“What’s really important for me in this role is to connect my staff with the amazing people I’ve worked with in the Cape and get my staff to fall in love with and appreciate the Cape as much as I do.”
The CEO acknowledged that CYNRM had internal changes to make and lots of listening to do, as well as work building and strengthening stakeholder relationships.
“We haven’t worked as well as we could have but it’s a new day and now it’s about turning that around for the people of the Cape, the communities and the environment,” she said.
“The priorities for me are looking at CYNRM as an organisation, re-looking at how we operate and our strategic plan to ensure we fit with the changing landscape of NRM on the Cape.
“That all goes hand in hand with listening and learning about what the Cape communities, people and organisations want and seizing new opportunities such as innovation in renewable energy and sustainability funding.”
Ms Schroor encouraged as many people as possible to attend the AGM on October 21.
“We’re going to have an open floor Q&A session about CYNRM and its future, we want to hear what the community and organisations want, warts and all, what they want to see, what works and what doesn’t,” she said.

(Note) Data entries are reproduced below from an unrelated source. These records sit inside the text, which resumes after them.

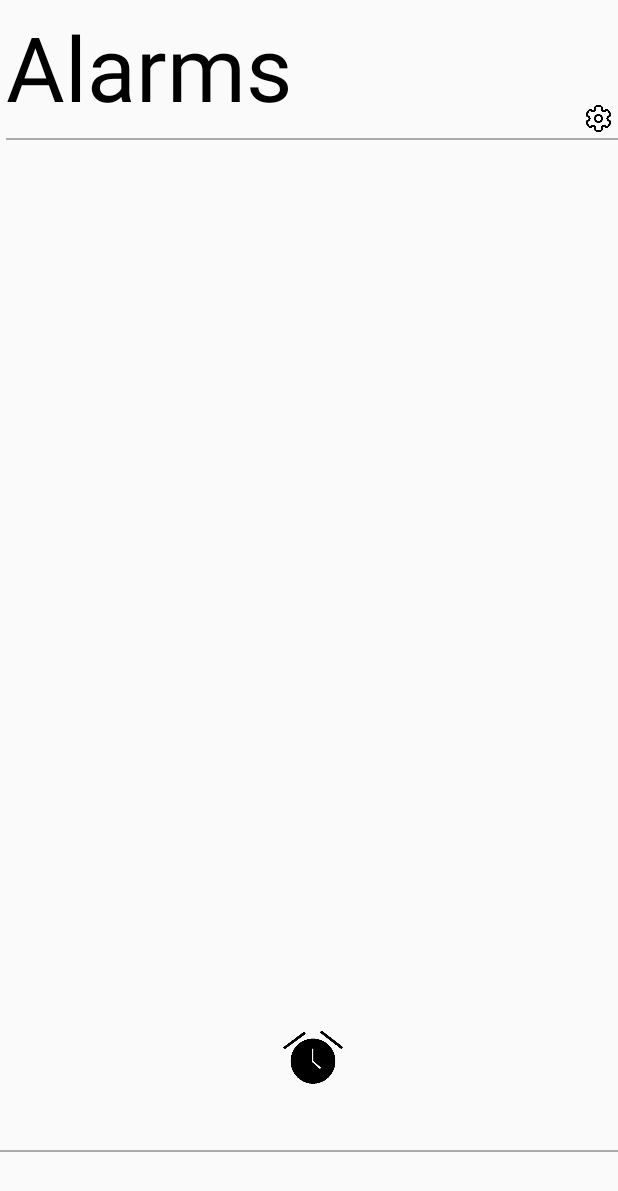
After one commit to hamishdev/AlarmRadio, an Android app: the layout newalarm_home_screen_activity.xml on its own in the app's theme, with its tools: preview values and no code run, on a phone screen of 412 x 824 dp. The commit adds this screen. Shown: the top 1191 px of the screen. Run offline under Robolectric (Android 15) with nearby library versions, the phone set to English and light mode, and no system bars.

Commit message:
8/03/2022 oooh we going for it boi

```diff
--- a/app/src/main/AndroidManifest.xml
+++ b/app/src/main/AndroidManifest.xml
@@ -29,7 +29,6 @@
                 <data android:host="www.youtube.com" android:mimeType="text/*" />
             </intent-filter>
         </activity>
-        <activity android:name=".alarms.twitchActivity"></activity>
         <activity android:name = ".screens.SetAlarmScreenActivity"> </activity>
         <receiver android:name=".screens.MainActivity$broadcastReceiverAlarmNotificationBuild" android:exported = "true">
 
--- a/app/src/main/java/com/example/goodmorninggamers/AlarmAdapter.java
+++ b/app/src/main/java/com/example/goodmorninggamers/AlarmAdapter.java
@@ -1,7 +1,6 @@
 package com.example.goodmorninggamers;
 
 import android.content.Context;
-import android.graphics.Movie;
 import android.view.LayoutInflater;
 import android.view.View;
 import android.view.ViewGroup;
@@ -10,6 +9,8 @@ import android.widget.TextView;
 
 import androidx.annotation.NonNull;
 import androidx.annotation.Nullable;
+
+import com.example.goodmorninggamers.apppieces.Alarm;
 
 import java.util.ArrayList;
 
--- /dev/null
+++ b/app/src/main/java/com/example/goodmorninggamers/Data/StreamerChannel.java
@@ -0,0 +1,4 @@
+package com.example.goodmorninggamers.Data;
+
+public class StreamerChannel {
+}
--- a/app/src/main/java/com/example/goodmorninggamers/Alarm.java
+++ b/app/src/main/java/com/example/goodmorninggamers/apppieces/Alarm.java
@@ -1,4 +1,4 @@
-package com.example.goodmorninggamers;
+package com.example.goodmorninggamers.apppieces;
 
 import java.text.SimpleDateFormat;
 import java.util.Calendar;
--- /dev/null
+++ b/app/src/main/res/layout/newalarm_home_screen_activity.xml
@@ -0,0 +1,67 @@
+<?xml version="1.0" encoding="utf-8"?>
+<androidx.constraintlayout.widget.ConstraintLayout xmlns:android="http://schemas.android.com/apk/res/android"
+    xmlns:app="http://schemas.android.com/apk/res-auto"
+    xmlns:tools="http://schemas.android.com/tools"
+    android:layout_width="match_parent"
+    android:layout_height="match_parent">
+
+
+    <View
+        android:layout_width="match_parent"
+        android:layout_height="1dp"
+        android:layout_marginStart="4dp"
+        android:layout_marginTop="92dp"
+        android:background="@android:color/darker_gray"
+        app:layout_constraintStart_toStartOf="parent"
+        app:layout_constraintTop_toTopOf="parent" />
+
+    <View
+        android:id="@+id/view"
+        android:layout_width="match_parent"
+        android:layout_height="1dp"
+        android:background="@android:color/darker_gray"
+        app:layout_constraintBottom_toBottomOf="parent"
+        app:layout_constraintTop_toTopOf="parent"
+        app:layout_constraintVertical_bias="0.932"
+        tools:layout_editor_absoluteX="-7dp" />
+
+    <TextView
+        android:id="@+id/Homescreen_title"
+        android:layout_width="237dp"
+        android:layout_height="74dp"
+        android:layout_marginStart="4dp"
+        android:layout_marginTop="4dp"
+        android:text="Alarms"
+        android:textColor="@android:color/black"
+        android:textSize="60sp"
+        app:layout_constraintStart_toStartOf="parent"
+        app:layout_constraintTop_toTopOf="parent" />
+
+    <ImageView
+        android:id="@+id/imageView2"
+        android:layout_width="22dp"
+        android:layout_height="46dp"
+        android:layout_marginStart="388dp"
+        android:layout_marginTop="56dp"
+        app:layout_constraintStart_toStartOf="parent"
+        app:layout_constraintTop_toTopOf="parent"
+        app:srcCompat="@drawable/settings_icon_176440" />
+
+    <ImageView
+        android:id="@+id/imageView3"
+        android:layout_width="63dp"
+        android:layout_height="54dp"
+        android:layout_marginStart="176dp"
+        android:layout_marginTop="680dp"
+        app:layout_constraintStart_toStartOf="parent"
+        app:layout_constraintTop_toTopOf="parent"
+        app:srcCompat="@drawable/alarm_square_icon_transparent" />
+
+    <androidx.recyclerview.widget.RecyclerView
+        android:layout_width="404dp"
+        android:layout_height="587dp"
+        android:layout_marginStart="4dp"
+        android:layout_marginTop="92dp"
+        app:layout_constraintStart_toStartOf="parent"
+        app:layout_constraintTop_toTopOf="parent" />
+</androidx.constraintlayout.widget.ConstraintLayout>
--- /dev/null
+++ b/app/src/main/res/layout/newalarm_list_layout.xml
@@ -0,0 +1,6 @@
+<?xml version="1.0" encoding="utf-8"?>
+<androidx.constraintlayout.widget.ConstraintLayout xmlns:android="http://schemas.android.com/apk/res/android"
+    android:layout_width="match_parent"
+    android:layout_height="match_parent">
+
+</androidx.constraintlayout.widget.ConstraintLayout>
--- /dev/null
+++ b/app/src/main/res/layout/newset_alarm_activity.xml
@@ -0,0 +1,6 @@
+<?xml version="1.0" encoding="utf-8"?>
+<androidx.constraintlayout.widget.ConstraintLayout xmlns:android="http://schemas.android.com/apk/res/android"
+    android:layout_width="match_parent"
+    android:layout_height="match_parent">
+
+</androidx.constraintlayout.widget.ConstraintLayout>
```
Also changed, not shown: app/src/main/java/com/example/goodmorninggamers/Data/YoutubeChannel.java (added, +61 -0 lines), app/src/main/java/com/example/goodmorninggamers/Network/YouTubePortal.java (added, +12 -0 lines), app/src/main/java/com/example/goodmorninggamers/Network/YoutAPI_client.java (+5 -2 lines), app/src/main/java/com/example/goodmorninggamers/alarms/chilledCowActivity.java (deleted, +0 -26 lines), app/src/main/java/com/example/goodmorninggamers/alarms/twitchActivity.java (deleted, +0 -28 lines), app/src/main/java/com/example/goodmorninggamers/apppieces/AlarmSetter.java (added, +8 -0 lines), app/src/main/java/com/example/goodmorninggamers/apppieces/NEWalarm.java (added, +28 -0 lines), app/src/main/java/com/example/goodmorninggamers/screens/MainActivity.java (+12 -28 lines), app/src/main/res/drawable/settings_icon_176440.png (added).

“It’s a new day for CYNRM, I want to hear and learn the stories and then advocate at that state and federal government level to improve the livelihoods and culture and help raise the profile of Cape York.”